As a result of HHS’ current interpretation, institutions often limit a company’s right to use and disclose study subject data so that it is consistent with the institution’s obligations under 45 CFR Part 46 (the “Common Rule”) and the Privacy Rule. In general, this means that a company acting as a sponsor or supporter of a clinical trial must agree to use and disclose subject data solely for purposes related to the clinical trial and for the purpose of complying with applicable law. Consequently, the company cannot use PHI for future, unspecified clinical research.  

HHS’s existing interpretation of the Privacy Rule not only encumbers secondary clinical research, but also limits a study subject's ability to agree to the use or disclosure of his or her PHI for future research without having to be re-contacted to sign multiple authorization forms at various points in the future. In addition, HHS's current interpretation is inconsistent with the Common Rule with respect to the ability of a researcher to seek study subjects' consent to future clinical research so long as the future research uses are described in sufficient detail to allow an informed consent. Part of HHS’ rationale for considering revising its interpretation of this requirement is the fact that many IRBs approve informed consents that allow future research on the clinical research subjects’ PHI or tissue samples. As a result, there is an inherent inconsistency if the authorization does not allow future research.

As part of the NPRM, HHS is considering whether to modify its interpretation of the Privacy Rule that an authorization for the use or disclosure of PHI for clinical research be study-specific. HHS proposes and seeks comments on each of the following three options:  

  1. Whether the Privacy Rule should permit an authorization for uses and disclosures of PHI for future clinical research purposes to the extent such purposes are adequately described in the authorization such that it would be reasonable for the individual to expect that his or her protected health information could be used or disclosed for such future clinical research;  
  2. Whether the Privacy Rule should permit an authorization for future research only to the extent the description of the future research included certain elements or statements specified by the Privacy Rule, and if so, what should those be; and  
  3. Whether the Privacy Rule should permit option (1) as a general rule but require certain disclosure statements on the authorization in cases where the future research may encompass certain types of sensitive research activities, such as research involving genetic analyses or mental health research, which may alter an individual's willingness to participate in the research.  

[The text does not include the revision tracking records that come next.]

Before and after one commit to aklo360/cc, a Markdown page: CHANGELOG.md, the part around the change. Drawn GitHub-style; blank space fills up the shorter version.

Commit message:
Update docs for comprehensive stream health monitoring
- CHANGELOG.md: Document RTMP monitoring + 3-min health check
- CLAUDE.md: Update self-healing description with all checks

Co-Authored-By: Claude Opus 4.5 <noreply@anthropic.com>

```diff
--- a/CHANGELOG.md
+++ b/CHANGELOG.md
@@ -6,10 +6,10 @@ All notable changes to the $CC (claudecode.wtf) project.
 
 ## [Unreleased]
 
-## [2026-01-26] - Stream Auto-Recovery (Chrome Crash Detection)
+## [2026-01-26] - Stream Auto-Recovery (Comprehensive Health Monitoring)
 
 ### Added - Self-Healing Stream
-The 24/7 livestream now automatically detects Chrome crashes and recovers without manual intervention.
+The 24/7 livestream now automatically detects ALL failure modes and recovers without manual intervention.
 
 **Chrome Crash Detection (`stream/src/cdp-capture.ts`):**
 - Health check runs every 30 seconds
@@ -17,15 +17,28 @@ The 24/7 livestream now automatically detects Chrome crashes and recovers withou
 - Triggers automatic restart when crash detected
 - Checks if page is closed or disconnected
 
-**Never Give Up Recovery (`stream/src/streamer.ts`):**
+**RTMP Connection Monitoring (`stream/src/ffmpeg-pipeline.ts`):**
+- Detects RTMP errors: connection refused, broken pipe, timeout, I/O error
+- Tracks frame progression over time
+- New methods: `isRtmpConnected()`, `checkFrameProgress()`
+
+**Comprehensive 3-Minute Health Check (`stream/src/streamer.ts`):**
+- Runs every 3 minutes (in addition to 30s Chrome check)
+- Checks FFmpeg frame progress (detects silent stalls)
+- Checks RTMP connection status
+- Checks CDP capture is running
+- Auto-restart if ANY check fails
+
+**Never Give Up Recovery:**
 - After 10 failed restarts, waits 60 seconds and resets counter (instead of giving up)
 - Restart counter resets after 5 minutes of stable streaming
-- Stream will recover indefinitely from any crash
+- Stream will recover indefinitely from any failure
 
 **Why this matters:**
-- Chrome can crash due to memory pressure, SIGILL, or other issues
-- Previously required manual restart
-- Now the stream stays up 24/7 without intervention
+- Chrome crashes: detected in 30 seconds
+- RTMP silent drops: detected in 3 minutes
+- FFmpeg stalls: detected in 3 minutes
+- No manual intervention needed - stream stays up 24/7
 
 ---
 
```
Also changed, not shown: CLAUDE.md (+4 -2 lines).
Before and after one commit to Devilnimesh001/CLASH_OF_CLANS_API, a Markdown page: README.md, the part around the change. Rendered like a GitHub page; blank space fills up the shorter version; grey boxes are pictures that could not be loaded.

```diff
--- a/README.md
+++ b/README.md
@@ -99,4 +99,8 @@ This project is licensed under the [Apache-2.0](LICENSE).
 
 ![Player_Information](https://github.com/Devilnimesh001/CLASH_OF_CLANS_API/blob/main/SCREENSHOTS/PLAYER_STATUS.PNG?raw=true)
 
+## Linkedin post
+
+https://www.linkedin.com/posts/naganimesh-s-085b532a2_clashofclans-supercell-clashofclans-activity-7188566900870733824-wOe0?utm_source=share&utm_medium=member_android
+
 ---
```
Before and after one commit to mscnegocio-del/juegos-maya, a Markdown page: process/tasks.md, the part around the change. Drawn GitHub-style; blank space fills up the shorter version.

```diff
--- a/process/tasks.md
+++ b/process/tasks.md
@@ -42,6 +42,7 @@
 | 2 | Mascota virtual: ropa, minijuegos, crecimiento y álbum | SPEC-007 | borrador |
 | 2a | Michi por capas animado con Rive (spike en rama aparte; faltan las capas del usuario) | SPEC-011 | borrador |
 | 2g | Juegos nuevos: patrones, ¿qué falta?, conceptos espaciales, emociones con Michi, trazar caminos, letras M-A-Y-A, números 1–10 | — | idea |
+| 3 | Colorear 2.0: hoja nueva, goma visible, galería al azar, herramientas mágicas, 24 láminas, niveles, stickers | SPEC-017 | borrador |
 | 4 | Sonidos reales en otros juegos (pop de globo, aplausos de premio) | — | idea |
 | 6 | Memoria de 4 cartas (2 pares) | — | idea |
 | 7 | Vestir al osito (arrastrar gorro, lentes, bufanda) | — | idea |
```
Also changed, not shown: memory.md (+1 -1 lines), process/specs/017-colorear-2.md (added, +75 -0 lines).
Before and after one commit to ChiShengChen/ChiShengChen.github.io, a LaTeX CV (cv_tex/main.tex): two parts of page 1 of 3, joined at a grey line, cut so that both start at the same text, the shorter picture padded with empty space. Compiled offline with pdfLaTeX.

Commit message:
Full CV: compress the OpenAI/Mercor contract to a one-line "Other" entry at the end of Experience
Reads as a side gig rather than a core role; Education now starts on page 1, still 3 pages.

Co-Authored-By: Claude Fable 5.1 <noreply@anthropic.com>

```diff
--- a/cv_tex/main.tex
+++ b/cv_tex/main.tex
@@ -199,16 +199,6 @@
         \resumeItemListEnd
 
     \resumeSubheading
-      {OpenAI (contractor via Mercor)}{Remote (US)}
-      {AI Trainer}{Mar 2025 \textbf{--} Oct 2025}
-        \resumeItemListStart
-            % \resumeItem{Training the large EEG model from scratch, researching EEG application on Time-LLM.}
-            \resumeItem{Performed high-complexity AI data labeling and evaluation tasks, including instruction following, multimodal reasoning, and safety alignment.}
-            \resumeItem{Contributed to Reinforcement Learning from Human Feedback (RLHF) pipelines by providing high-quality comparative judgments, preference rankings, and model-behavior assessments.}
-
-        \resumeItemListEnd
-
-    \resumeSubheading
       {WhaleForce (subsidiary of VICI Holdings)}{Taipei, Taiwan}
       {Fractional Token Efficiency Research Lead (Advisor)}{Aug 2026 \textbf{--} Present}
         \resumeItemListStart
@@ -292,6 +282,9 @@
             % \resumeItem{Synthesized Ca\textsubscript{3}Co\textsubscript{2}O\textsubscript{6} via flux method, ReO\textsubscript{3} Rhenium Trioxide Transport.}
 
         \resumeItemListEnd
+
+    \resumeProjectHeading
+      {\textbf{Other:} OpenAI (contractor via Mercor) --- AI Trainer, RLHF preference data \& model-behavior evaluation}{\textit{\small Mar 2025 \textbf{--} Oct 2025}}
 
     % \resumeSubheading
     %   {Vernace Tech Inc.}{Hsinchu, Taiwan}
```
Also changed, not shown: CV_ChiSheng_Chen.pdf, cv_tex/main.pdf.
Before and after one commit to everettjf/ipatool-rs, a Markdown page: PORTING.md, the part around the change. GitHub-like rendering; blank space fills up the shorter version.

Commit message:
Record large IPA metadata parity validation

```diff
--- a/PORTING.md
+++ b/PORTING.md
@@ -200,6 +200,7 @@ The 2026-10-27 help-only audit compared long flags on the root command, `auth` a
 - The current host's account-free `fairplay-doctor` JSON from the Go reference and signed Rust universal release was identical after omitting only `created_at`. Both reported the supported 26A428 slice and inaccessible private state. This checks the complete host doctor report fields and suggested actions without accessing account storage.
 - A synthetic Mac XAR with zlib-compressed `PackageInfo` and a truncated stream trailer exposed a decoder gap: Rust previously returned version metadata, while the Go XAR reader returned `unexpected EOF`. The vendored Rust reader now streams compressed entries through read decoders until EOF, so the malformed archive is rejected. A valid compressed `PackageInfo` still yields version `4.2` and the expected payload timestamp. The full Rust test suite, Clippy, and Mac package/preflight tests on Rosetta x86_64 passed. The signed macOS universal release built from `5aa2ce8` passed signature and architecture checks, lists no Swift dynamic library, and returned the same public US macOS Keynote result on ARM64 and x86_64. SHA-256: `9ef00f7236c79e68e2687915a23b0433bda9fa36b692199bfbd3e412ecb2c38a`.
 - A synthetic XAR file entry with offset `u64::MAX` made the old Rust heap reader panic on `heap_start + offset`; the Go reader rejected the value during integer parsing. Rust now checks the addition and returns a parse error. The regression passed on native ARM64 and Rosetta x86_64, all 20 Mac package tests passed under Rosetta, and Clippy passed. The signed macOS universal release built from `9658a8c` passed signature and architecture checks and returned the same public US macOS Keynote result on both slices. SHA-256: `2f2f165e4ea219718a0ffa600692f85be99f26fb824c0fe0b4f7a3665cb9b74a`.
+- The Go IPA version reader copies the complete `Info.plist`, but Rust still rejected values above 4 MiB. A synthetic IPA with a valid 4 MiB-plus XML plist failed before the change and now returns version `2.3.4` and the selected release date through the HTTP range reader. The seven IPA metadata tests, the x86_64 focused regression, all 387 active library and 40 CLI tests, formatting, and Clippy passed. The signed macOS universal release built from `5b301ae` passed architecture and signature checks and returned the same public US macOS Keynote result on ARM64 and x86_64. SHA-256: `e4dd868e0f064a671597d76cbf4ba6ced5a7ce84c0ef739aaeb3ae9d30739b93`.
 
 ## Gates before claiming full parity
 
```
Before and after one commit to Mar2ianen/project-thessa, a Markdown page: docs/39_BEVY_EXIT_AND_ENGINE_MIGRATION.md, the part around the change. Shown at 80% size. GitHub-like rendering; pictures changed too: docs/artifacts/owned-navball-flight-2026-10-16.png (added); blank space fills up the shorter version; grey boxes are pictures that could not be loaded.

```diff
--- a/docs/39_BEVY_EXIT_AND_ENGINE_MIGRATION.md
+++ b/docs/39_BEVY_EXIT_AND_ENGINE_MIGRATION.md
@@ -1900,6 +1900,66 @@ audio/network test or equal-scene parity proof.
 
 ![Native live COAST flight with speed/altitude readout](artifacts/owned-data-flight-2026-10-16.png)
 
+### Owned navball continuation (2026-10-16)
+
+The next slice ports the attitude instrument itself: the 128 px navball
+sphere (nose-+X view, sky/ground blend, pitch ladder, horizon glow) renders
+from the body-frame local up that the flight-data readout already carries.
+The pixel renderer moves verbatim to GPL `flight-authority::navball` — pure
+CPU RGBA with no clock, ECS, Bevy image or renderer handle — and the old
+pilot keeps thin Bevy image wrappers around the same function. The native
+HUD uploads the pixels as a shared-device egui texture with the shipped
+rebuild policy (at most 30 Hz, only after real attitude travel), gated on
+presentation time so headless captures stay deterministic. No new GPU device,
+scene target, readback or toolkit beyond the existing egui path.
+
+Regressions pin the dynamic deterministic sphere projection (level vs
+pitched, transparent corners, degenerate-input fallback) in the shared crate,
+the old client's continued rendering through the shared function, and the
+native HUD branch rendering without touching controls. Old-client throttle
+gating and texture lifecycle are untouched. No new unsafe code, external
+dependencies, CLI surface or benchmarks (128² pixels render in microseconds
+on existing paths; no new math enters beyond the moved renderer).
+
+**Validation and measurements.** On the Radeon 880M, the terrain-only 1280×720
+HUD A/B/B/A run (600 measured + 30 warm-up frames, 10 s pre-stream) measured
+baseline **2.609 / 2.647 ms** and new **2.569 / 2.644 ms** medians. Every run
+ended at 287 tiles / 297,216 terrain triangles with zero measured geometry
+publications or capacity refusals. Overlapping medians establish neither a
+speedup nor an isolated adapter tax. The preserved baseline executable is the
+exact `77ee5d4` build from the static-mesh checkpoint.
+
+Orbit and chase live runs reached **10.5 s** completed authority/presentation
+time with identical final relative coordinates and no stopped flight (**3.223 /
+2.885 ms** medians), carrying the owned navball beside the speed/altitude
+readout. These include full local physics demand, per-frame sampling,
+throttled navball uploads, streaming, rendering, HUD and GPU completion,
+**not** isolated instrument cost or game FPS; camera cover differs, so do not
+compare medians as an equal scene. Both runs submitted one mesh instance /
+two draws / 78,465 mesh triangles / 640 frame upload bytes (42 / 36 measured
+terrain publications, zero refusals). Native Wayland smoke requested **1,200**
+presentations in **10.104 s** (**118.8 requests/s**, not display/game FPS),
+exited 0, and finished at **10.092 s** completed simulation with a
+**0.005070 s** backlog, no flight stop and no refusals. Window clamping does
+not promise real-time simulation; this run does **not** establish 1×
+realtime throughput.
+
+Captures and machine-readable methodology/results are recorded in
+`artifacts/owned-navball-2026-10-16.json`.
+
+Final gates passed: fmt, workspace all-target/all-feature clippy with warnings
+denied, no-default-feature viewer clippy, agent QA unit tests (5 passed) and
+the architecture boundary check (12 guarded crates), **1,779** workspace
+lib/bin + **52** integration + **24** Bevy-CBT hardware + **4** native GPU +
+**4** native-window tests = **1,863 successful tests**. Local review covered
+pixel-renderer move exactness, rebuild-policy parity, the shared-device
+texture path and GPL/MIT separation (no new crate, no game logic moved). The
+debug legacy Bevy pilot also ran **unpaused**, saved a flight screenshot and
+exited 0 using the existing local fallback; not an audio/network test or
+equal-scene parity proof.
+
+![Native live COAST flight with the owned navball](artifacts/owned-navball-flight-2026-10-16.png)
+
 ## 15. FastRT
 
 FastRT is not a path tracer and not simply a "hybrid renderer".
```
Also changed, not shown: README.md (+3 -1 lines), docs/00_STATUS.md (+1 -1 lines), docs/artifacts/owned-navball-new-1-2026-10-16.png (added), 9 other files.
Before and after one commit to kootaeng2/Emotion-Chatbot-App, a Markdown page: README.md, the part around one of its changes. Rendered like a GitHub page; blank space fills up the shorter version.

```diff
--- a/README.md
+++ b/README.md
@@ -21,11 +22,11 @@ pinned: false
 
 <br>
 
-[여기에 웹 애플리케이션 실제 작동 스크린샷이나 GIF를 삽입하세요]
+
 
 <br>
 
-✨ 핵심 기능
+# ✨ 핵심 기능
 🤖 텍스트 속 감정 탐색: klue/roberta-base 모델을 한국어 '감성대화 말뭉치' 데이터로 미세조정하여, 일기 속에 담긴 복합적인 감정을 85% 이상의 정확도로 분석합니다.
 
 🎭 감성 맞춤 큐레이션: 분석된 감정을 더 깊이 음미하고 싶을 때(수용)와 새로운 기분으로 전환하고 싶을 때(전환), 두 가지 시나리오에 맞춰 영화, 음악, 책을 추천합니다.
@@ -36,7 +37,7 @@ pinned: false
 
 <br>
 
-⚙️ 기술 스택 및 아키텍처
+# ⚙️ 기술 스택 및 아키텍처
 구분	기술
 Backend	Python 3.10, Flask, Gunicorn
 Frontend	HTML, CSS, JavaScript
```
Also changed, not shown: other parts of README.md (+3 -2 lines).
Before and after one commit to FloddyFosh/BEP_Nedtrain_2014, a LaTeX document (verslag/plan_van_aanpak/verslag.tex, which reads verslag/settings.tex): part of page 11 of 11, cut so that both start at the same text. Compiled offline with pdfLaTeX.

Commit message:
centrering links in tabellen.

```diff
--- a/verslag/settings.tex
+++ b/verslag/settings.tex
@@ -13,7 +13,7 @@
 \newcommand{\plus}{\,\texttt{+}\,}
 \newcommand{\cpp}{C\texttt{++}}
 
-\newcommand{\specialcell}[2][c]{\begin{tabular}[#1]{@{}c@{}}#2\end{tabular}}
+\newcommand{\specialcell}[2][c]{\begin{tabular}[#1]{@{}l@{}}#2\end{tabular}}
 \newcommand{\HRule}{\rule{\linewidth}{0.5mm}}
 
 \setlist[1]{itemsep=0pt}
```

Allowing authorizations to permit future clinical research would likely reduce the administrative burden for institutions and researchers by permitting uses or discloses of PHI for re-analysis without having to obtain an additional authorization from the study subject for each additional research use. This allowance would also be consistent with the Common Rule, which permits broad informed consent for secondary research if the IRB deems the original informed consent to be adequate.  

Revising or reinterpreting the current Privacy Rule requirements regarding compound authorizations and future research uses would likely streamline the authorization process and dramatically decrease the burden on institutions, researchers and study subjects. In addition, the informed consent process as well as clinical trial agreement negotiations would likely be more efficient and less confusing for all parties.